WORK TO BE COMPLETED: The entries contain pictures, which should not appear in the copy; everything else must be reproduced exactly.
━━━ EXTRACTED ENTRIES ━━━
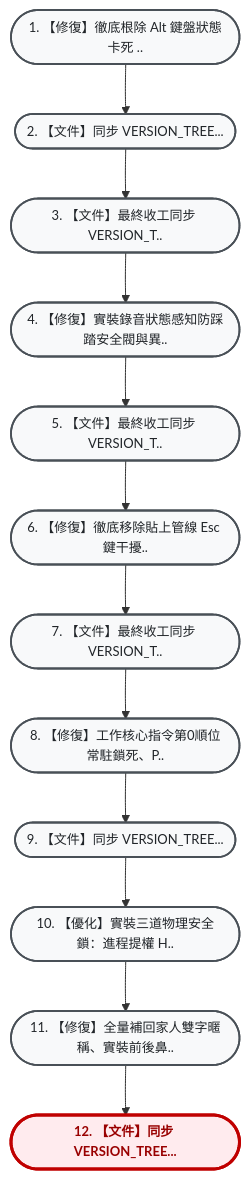
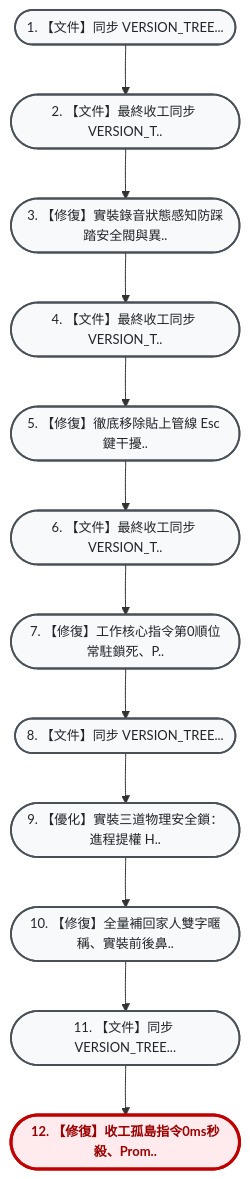
The diagram in VERSION_TREE.md (hjen8/NoType-Scribe), drawn with Mermaid before and after one commit. The commit also changed other lines of this file and 3 other files, not shown here.

Commit message:
【修復】收工孤島指令0ms秒殺、Prompt 398 bytes精準收縮防稀釋與文培亦、陳金枝加回 (Task 62)

````diff
--- a/VERSION_TREE.md
+++ b/VERSION_TREE.md
@@ -13,30 +13,30 @@
 ```mermaid
 flowchart TD
     %% 雙壁版本樹專用視覺化配色風格 (由上而下 TD 垂直大字純中文版)
     classDef default fill:#f8f9fa,stroke:#495057,stroke-width:1.8px,color:#212529,font-size:13px;
     classDef current fill:#ffebee,stroke:#c00000,stroke-width:3px,color:#900,font-weight:bold,font-size:13px;
     classDef mergeNode fill:#e3f2fd,stroke:#1565c0,stroke-width:2px,color:#0d47a1,font-size:13px;
-    n_aef1404(["1. 【修復】徹底根除 Alt 鍵盤狀態卡死 .."]):::default
-    n_e84eb66(["2. 【文件】同步 VERSION_TREE..."]):::default
-    n_84b947b(["3. 【文件】最終收工同步 VERSION_T.."]):::default
-    n_8774d72(["4. 【修復】實裝錄音狀態感知防踩踏安全閥與異.."]):::default
-    n_3b1109f(["5. 【文件】最終收工同步 VERSION_T.."]):::default
-    n_3fd94e8(["6. 【修復】徹底移除貼上管線 Esc 鍵干擾.."]):::default
-    n_796160e(["7. 【文件】最終收工同步 VERSION_T.."]):::default
-    n_01556eb(["8. 【修復】工作核心指令第0順位常駐鎖死、P.."]):::default
-    n_de0f9ca(["9. 【文件】同步 VERSION_TREE..."]):::default
-    n_0998c9e(["10. 【優化】實裝三道物理安全鎖：進程提權 H.."]):::default
-    n_c88210e(["11. 【修復】全量補回家人雙字暱稱、實裝前後鼻.."]):::default
-    n_99e8b94(["12. 【文件】同步 VERSION_TREE..."]):::current
-    n_aef1404 --> n_e84eb66
+    n_e84eb66(["1. 【文件】同步 VERSION_TREE..."]):::default
+    n_84b947b(["2. 【文件】最終收工同步 VERSION_T.."]):::default
+    n_8774d72(["3. 【修復】實裝錄音狀態感知防踩踏安全閥與異.."]):::default
+    n_3b1109f(["4. 【文件】最終收工同步 VERSION_T.."]):::default
+    n_3fd94e8(["5. 【修復】徹底移除貼上管線 Esc 鍵干擾.."]):::default
+    n_796160e(["6. 【文件】最終收工同步 VERSION_T.."]):::default
+    n_01556eb(["7. 【修復】工作核心指令第0順位常駐鎖死、P.."]):::default
+    n_de0f9ca(["8. 【文件】同步 VERSION_TREE..."]):::default
+    n_0998c9e(["9. 【優化】實裝三道物理安全鎖：進程提權 H.."]):::default
+    n_c88210e(["10. 【修復】全量補回家人雙字暱稱、實裝前後鼻.."]):::default
+    n_534b345(["11. 【文件】同步 VERSION_TREE..."]):::default
+    n_79367e2(["12. 【修復】收工孤島指令0ms秒殺、Prom.."]):::current
     n_e84eb66 --> n_84b947b
     n_84b947b --> n_8774d72
     n_8774d72 --> n_3b1109f
     n_3b1109f --> n_3fd94e8
     n_3fd94e8 --> n_796160e
     n_796160e --> n_01556eb
     n_01556eb --> n_de0f9ca
     n_de0f9ca --> n_0998c9e
     n_0998c9e --> n_c88210e
-    n_c88210e --> n_99e8b94
+    n_c88210e --> n_534b345
+    n_534b345 --> n_79367e2
 ```
````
━━━
RESPONSE:
The diagram in VERSION_TREE.md (hjen8/NoType-Scribe), drawn with Mermaid before and after one commit. The commit also changed other lines of this file and 3 other files, not shown here.

Commit message:
【修復】收工孤島指令0ms秒殺、Prompt 398 bytes精準收縮防稀釋與文培亦、陳金枝加回 (Task 62)

````diff
--- a/VERSION_TREE.md
+++ b/VERSION_TREE.md
@@ -13,30 +13,30 @@
 ```mermaid
 flowchart TD
     %% 雙壁版本樹專用視覺化配色風格 (由上而下 TD 垂直大字純中文版)
     classDef default fill:#f8f9fa,stroke:#495057,stroke-width:1.8px,color:#212529,font-size:13px;
     classDef current fill:#ffebee,stroke:#c00000,stroke-width:3px,color:#900,font-weight:bold,font-size:13px;
     classDef mergeNode fill:#e3f2fd,stroke:#1565c0,stroke-width:2px,color:#0d47a1,font-size:13px;
-    n_aef1404(["1. 【修復】徹底根除 Alt 鍵盤狀態卡死 .."]):::default
-    n_e84eb66(["2. 【文件】同步 VERSION_TREE..."]):::default
-    n_84b947b(["3. 【文件】最終收工同步 VERSION_T.."]):::default
-    n_8774d72(["4. 【修復】實裝錄音狀態感知防踩踏安全閥與異.."]):::default
-    n_3b1109f(["5. 【文件】最終收工同步 VERSION_T.."]):::default
-    n_3fd94e8(["6. 【修復】徹底移除貼上管線 Esc 鍵干擾.."]):::default
-    n_796160e(["7. 【文件】最終收工同步 VERSION_T.."]):::default
-    n_01556eb(["8. 【修復】工作核心指令第0順位常駐鎖死、P.."]):::default
-    n_de0f9ca(["9. 【文件】同步 VERSION_TREE..."]):::default
-    n_0998c9e(["10. 【優化】實裝三道物理安全鎖：進程提權 H.."]):::default
-    n_c88210e(["11. 【修復】全量補回家人雙字暱稱、實裝前後鼻.."]):::default
-    n_99e8b94(["12. 【文件】同步 VERSION_TREE..."]):::current
-    n_aef1404 --> n_e84eb66
+    n_e84eb66(["1. 【文件】同步 VERSION_TREE..."]):::default
+    n_84b947b(["2. 【文件】最終收工同步 VERSION_T.."]):::default
+    n_8774d72(["3. 【修復】實裝錄音狀態感知防踩踏安全閥與異.."]):::default
+    n_3b1109f(["4. 【文件】最終收工同步 VERSION_T.."]):::default
+    n_3fd94e8(["5. 【修復】徹底移除貼上管線 Esc 鍵干擾.."]):::default
+    n_796160e(["6. 【文件】最終收工同步 VERSION_T.."]):::default
+    n_01556eb(["7. 【修復】工作核心指令第0順位常駐鎖死、P.."]):::default
+    n_de0f9ca(["8. 【文件】同步 VERSION_TREE..."]):::default
+    n_0998c9e(["9. 【優化】實裝三道物理安全鎖：進程提權 H.."]):::default
+    n_c88210e(["10. 【修復】全量補回家人雙字暱稱、實裝前後鼻.."]):::default
+    n_534b345(["11. 【文件】同步 VERSION_TREE..."]):::default
+    n_79367e2(["12. 【修復】收工孤島指令0ms秒殺、Prom.."]):::current
     n_e84eb66 --> n_84b947b
     n_84b947b --> n_8774d72
     n_8774d72 --> n_3b1109f
     n_3b1109f --> n_3fd94e8
     n_3fd94e8 --> n_796160e
     n_796160e --> n_01556eb
     n_01556eb --> n_de0f9ca
     n_de0f9ca --> n_0998c9e
     n_0998c9e --> n_c88210e
-    n_c88210e --> n_99e8b94
+    n_c88210e --> n_534b345
+    n_534b345 --> n_79367e2
 ```
````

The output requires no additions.